Jawaher Asa’ad | 24 March 2012
SANA’A: Ibrahim al-Hamdi was Yemen’s third President from 1974 to 1977. Under his rule, Yemen experienced a financial boom, which even overshadowed the 1960s era of prosperity, making him a well-loved figure amongst the population, as he was perceived as a man of reforms whose ambitions were to better Yemen.
Before he was murdered in October 1977, in circumstances which have yet to be determined, since no serious investigation were ever ordered, al-Hamdi planned to end Yemen’s tribal system and Yemen’s medieval social classes by proclaiming all Yemenis as equal.
His death plunged the country into mourning as people felt al-Hamdi was a president of the people for the people.
President al-Hamdi was allegedly killed alongside his brother, Major Abdullah al-Hamdi in murky circumstances, with opponents of his rule accusing him of having conducted improper relationships with French dancers, whom were also found dead at the scene of the crime.
Questions surrounding al-Hamdi’s death came back to the surface with the revolution, with more people looking at exposing the regime’s past crimes.
As it happened, new clues were unveiled, shedding new light onto the events.
According to al-Safeer Press, sources have confirmed that Ibrahim al-Hamdi was currently being held in a Saudi prison, stressing that his death had been a cover-up for his kidnapping and unlawful imprisonment.
Al-Hamdi had indeed been attacked and shot several times by al-Ghashmy, who later became Yemen’s interim President and by Colonel Saleh al-Hidian, but never succumbed to his injuries, the sources said.
Rather he was banished to the Kingdom of Saudi Arabia.
A private plane belonging to Prince Sultan bin Abdul Aziz, the then Minister of Defense and Head of the Saudi committee in charge of the Yemeni Affairs allegedly airlifted him back to Saudi, never to be heard from again.

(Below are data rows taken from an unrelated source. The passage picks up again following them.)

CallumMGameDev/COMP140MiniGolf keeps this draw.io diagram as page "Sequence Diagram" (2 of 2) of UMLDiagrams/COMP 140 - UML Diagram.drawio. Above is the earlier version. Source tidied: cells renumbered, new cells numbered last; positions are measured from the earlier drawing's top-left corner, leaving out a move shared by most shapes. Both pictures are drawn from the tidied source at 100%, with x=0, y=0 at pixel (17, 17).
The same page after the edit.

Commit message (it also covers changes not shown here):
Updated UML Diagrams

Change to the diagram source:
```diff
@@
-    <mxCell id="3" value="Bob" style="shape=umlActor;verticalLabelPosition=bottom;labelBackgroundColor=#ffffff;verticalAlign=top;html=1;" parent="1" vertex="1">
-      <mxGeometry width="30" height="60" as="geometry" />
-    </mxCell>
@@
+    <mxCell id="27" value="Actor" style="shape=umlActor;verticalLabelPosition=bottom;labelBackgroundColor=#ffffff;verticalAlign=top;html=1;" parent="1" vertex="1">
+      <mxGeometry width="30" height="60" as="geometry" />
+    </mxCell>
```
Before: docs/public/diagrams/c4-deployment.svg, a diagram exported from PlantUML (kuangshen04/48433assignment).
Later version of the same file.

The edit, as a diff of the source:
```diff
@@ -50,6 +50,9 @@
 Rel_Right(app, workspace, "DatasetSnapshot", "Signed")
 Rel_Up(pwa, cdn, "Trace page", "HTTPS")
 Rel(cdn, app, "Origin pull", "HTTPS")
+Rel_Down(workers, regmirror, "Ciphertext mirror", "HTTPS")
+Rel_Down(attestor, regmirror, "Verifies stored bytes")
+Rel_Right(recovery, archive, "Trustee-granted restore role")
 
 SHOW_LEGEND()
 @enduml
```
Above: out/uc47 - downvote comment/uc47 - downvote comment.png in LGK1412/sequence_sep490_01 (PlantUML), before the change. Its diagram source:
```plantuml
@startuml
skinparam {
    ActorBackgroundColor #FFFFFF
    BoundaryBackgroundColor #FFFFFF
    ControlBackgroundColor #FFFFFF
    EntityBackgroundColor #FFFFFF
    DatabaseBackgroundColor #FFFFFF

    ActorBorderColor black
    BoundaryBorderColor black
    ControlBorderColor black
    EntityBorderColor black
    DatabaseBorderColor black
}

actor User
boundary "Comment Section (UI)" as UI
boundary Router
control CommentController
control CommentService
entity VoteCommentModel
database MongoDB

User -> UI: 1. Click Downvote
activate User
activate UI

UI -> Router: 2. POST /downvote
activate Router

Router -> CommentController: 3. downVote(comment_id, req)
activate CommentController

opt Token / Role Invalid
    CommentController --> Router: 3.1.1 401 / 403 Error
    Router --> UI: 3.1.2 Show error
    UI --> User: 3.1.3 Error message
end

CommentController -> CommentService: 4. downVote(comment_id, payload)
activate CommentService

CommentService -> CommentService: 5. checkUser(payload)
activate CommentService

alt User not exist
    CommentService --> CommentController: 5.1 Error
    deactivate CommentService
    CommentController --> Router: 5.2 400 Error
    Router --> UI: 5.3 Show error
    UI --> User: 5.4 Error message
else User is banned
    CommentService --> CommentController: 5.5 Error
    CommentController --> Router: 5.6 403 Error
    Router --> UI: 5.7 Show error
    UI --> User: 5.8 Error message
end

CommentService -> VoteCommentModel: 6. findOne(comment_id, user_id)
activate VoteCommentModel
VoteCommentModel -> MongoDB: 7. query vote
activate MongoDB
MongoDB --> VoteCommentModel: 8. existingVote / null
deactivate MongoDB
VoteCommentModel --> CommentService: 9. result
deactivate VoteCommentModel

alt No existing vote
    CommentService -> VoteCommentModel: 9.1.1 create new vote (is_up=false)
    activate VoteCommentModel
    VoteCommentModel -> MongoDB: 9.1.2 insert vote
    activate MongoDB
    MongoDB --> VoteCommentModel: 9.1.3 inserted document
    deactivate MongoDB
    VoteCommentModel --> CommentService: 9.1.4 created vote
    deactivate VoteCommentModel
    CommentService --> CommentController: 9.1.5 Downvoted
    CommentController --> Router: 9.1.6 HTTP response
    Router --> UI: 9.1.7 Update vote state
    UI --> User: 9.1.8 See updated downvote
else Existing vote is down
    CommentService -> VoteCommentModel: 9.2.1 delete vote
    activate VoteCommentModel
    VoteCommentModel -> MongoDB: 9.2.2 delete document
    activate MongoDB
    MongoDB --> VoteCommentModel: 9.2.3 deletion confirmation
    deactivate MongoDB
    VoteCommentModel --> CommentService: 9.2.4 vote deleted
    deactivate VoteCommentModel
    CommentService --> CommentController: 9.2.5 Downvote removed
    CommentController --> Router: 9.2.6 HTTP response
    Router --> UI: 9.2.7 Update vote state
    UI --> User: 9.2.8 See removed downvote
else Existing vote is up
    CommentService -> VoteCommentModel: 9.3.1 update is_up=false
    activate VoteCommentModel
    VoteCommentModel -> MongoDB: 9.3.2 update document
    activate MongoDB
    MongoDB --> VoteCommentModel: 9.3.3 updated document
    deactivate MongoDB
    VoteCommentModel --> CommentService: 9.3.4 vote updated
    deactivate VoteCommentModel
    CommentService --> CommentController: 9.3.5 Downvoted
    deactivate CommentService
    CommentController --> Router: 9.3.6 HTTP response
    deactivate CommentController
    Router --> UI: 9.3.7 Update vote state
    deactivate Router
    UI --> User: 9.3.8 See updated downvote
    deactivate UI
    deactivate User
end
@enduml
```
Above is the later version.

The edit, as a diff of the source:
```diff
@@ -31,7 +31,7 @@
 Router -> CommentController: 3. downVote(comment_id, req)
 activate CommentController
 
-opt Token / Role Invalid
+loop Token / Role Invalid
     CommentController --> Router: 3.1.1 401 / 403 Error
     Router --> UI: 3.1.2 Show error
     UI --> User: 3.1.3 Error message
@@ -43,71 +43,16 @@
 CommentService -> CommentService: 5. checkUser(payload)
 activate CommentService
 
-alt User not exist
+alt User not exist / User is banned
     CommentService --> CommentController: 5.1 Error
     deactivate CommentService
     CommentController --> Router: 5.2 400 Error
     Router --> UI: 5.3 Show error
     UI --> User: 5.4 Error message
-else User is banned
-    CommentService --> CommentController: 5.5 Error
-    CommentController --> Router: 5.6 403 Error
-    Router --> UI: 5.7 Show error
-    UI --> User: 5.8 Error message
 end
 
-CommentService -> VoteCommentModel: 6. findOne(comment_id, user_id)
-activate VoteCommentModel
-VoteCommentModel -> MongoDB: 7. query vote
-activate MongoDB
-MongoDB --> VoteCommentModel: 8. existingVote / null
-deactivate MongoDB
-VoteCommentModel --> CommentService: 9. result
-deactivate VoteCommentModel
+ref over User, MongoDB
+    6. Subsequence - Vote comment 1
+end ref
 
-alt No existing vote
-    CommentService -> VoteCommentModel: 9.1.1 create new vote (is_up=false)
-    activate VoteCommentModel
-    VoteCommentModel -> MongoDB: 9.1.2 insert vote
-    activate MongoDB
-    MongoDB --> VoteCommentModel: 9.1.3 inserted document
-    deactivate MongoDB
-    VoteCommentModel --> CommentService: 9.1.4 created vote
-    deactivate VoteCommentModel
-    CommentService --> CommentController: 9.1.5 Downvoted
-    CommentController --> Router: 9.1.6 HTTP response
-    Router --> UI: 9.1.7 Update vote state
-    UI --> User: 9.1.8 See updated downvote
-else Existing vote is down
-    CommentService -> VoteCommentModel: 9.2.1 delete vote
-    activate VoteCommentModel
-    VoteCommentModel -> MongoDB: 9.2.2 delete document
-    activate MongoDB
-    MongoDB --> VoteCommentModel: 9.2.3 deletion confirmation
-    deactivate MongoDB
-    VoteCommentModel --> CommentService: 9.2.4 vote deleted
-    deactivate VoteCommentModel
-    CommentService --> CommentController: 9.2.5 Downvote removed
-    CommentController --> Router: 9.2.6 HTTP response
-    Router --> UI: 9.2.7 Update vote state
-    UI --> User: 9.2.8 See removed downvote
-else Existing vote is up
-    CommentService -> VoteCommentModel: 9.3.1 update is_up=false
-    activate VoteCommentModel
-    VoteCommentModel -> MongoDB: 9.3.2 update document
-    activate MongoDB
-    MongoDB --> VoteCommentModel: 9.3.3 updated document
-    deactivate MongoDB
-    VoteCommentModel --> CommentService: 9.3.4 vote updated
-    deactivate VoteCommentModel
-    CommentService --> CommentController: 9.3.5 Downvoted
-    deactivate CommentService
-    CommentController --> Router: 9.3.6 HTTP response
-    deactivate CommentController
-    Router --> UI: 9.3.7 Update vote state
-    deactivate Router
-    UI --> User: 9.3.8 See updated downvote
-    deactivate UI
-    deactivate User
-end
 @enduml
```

Records show that none in Hamdi’s family actually saw his corpse, adding to speculation that the body buried next to that of al-Hamdi’s brother could be Saleh Al Zarnoqi, one of his loyalists.
Al-Safeer Press Agency said it was continuing its investigation.